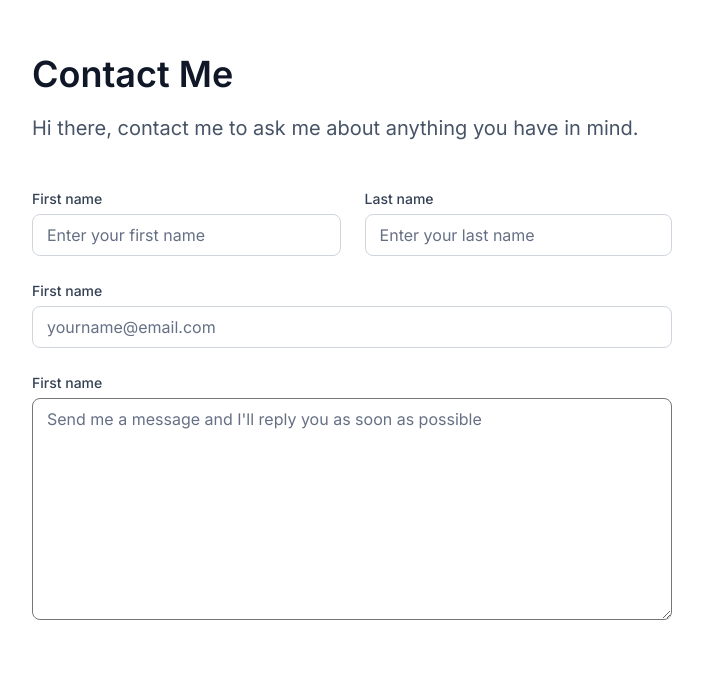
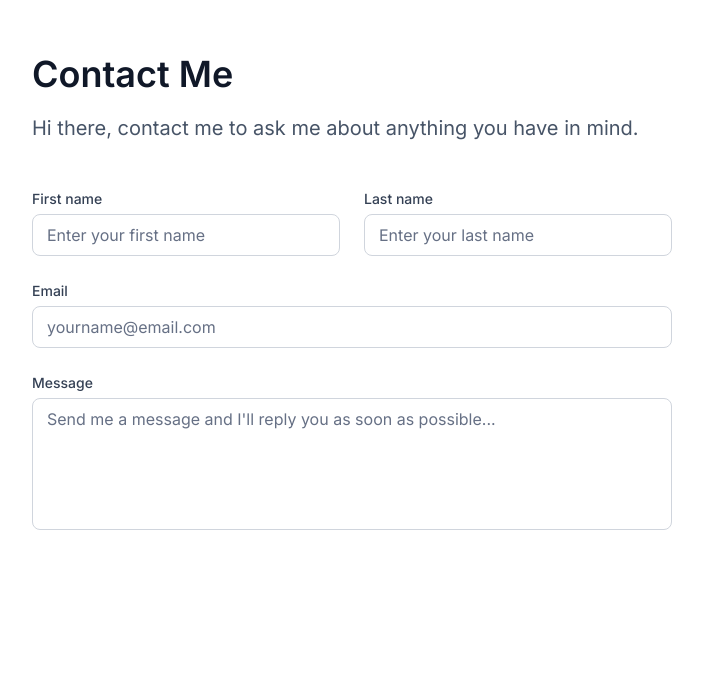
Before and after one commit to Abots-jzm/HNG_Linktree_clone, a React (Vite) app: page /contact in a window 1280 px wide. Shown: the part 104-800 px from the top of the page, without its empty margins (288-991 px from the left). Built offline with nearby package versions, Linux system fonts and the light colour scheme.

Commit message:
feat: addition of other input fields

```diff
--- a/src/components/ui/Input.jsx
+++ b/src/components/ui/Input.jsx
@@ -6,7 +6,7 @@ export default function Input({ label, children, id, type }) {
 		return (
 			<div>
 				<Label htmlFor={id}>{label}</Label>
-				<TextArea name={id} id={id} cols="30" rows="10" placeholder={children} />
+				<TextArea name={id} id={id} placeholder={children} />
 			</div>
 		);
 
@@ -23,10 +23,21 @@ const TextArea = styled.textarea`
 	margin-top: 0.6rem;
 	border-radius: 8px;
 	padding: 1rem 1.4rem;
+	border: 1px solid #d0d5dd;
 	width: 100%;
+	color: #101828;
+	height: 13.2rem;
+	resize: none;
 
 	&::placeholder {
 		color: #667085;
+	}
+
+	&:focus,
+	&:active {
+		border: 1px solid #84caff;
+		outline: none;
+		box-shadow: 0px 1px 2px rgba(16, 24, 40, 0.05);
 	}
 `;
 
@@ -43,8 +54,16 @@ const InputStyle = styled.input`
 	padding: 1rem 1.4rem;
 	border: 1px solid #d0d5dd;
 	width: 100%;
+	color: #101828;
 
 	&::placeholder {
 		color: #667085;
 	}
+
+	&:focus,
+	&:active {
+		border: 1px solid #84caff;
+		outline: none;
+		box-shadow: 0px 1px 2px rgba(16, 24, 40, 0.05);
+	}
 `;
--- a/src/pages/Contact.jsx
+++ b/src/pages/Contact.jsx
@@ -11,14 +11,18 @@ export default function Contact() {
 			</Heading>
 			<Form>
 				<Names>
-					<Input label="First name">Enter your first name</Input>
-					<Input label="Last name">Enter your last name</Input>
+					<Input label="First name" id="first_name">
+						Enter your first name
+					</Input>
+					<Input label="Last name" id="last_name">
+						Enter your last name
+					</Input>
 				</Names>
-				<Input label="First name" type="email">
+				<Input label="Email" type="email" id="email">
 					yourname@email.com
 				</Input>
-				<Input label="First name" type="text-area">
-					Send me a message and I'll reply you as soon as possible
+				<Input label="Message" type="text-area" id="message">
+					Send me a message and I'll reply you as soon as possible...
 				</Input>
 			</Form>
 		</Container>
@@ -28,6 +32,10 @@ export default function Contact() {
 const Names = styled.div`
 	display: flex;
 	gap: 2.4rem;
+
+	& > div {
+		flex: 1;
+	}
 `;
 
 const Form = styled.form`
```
####
**Problem to solve**
Show all lines above containing "components".

**Solution**
--- a/src/components/ui/Input.jsx
+++ b/src/components/ui/Input.jsx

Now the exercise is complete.